Morgan Ensberg (AP)
Prospect Retrospective: Morgan Ensberg
Morgan Ensberg was drafted by the Houston Astros in the 9th round of the 1998 draft, out of USC. Assigned to Auburn in the New York-Penn League, he hit .230/.379/.367 in 59 games, showing excellent plate discipline, but otherwise not doing much. He was a successful player in college, but scouts weren't particularly wild about him. His athleticism was marginal, he was a senior, and there was doubt about his ability to hit well with wood. He'd rate a Grade C at this point.
Moved up to the Florida State League in 1999, Ensberg hit just .239. But he did knock 15 homers and draw 68 walks, pushing his other numbers to .347 OBP and .412 SLG. He also stole 17 bases despite a lack of great running speed. The only real negative here was a low batting average; he showed progress in other departments. He'd still rate as Grade C, albeit with some intriguing potential.
Ensberg broke out with an excellent season in 2000, hitting .300/.415/.545 with 28 homers and 92 walks for Double-A Round Rock.
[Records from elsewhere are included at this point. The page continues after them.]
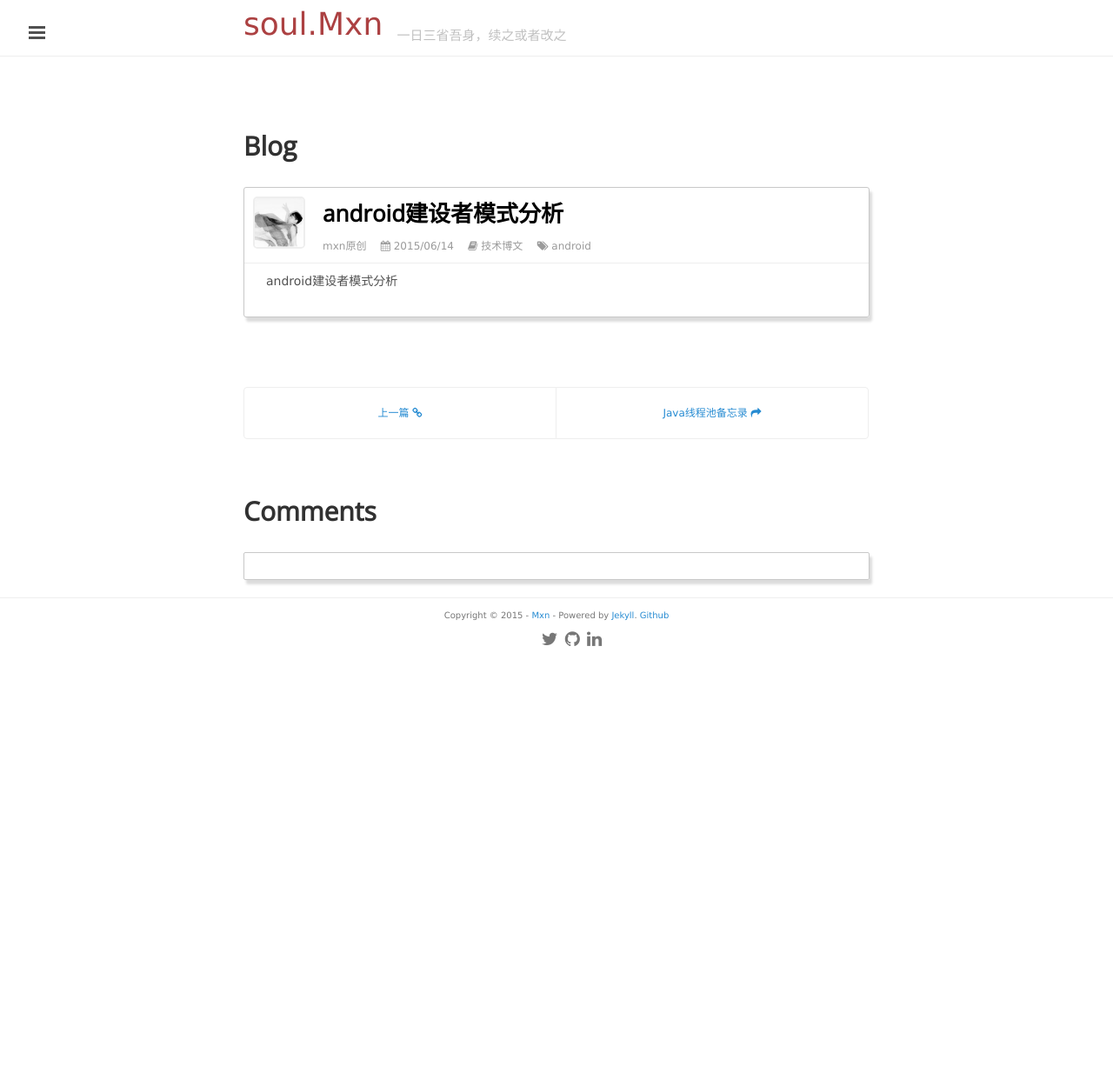
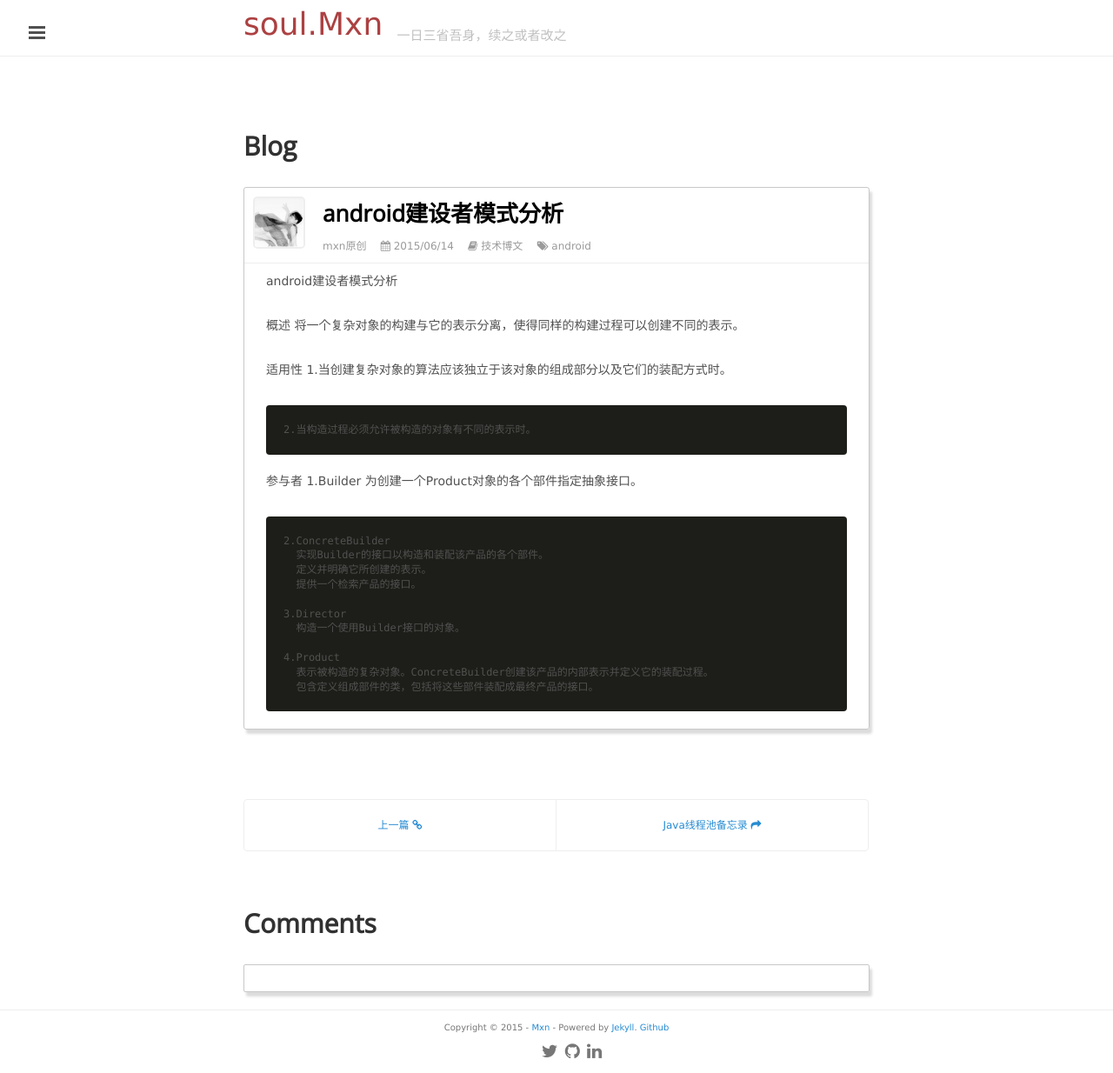
Before and after one commit to mxn21/mxn21.github.io, a Jekyll site: the page built from _posts/2015-6-14-android建设者模式分析.md, in a window 1280 px wide. Shown: the whole page at 87% size. Built offline with Jekyll 4.4.1, drawn with Linux system fonts in a browser that asks for light colours; Markdown is read by kramdown in place of the engine named in the settings; comment, search, counter and statistics services are not loaded; before the commit the page ends 900 px from its top, so only the background shows below that.

Commit message:
Update 2015-6-14-android建设者模式分析.md

```diff
--- a/_posts/2015-6-14-android建设者模式分析.md
+++ b/_posts/2015-6-14-android建设者模式分析.md
@@ -7,3 +7,27 @@
 ---
 
 android建设者模式分析
+
+概述
+    将一个复杂对象的构建与它的表示分离，使得同样的构建过程可以创建不同的表示。
+
+ 适用性
+    1.当创建复杂对象的算法应该独立于该对象的组成部分以及它们的装配方式时。
+
+    2.当构造过程必须允许被构造的对象有不同的表示时。
+
+参与者
+    1.Builder
+      为创建一个Product对象的各个部件指定抽象接口。
+
+    2.ConcreteBuilder
+      实现Builder的接口以构造和装配该产品的各个部件。
+      定义并明确它所创建的表示。
+      提供一个检索产品的接口。
+
+    3.Director
+      构造一个使用Builder接口的对象。
+
+    4.Product
+      表示被构造的复杂对象。ConcreteBuilder创建该产品的内部表示并定义它的装配过程。
+      包含定义组成部件的类，包括将这些部件装配成最终产品的接口。
```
This would move him up to Grade B, maybe even B+ if you weren't concerned about his age (24). His batting average improved as he continued to refine his plate discipline, and he also showed progress on defense.
Injuries limited Ensberg to just 87 games at Triple-A New Orleans in 2001, but he continued to play well, hitting .310/.399/.592 with 23 homers. He was a bit more aggressive at the plate, reducing his walk rate but increasing his power output. Ensberg split '02 between Houston and New Orleans, playing well in the minors but not so well in the Show. He had a fine 25-homer season in '03, a mediocre campaign in '04, and is having an excellent year in '05.
Ensberg's minor league career was marked by high walk rates without horrible strikeout numbers, and improving power production at each level. Negatives were age-relative-to-league, an artifact of being a college senior, and low batting averages in his first year and a half. He was never praised as a particularly toolsy player, but through hard work and refinement he has turned himself into one of the better third basemen in the game. Given his age, he is unlikely to show further dramatic improvement, but he doesn't really need to.
Comparable Players to Morgan Ensberg, No Actives Listed
Active comparables include Corey Koskie.
Ensberg is an excellent player right now. The only question I have is how well he will age once he gets to age 32 or so.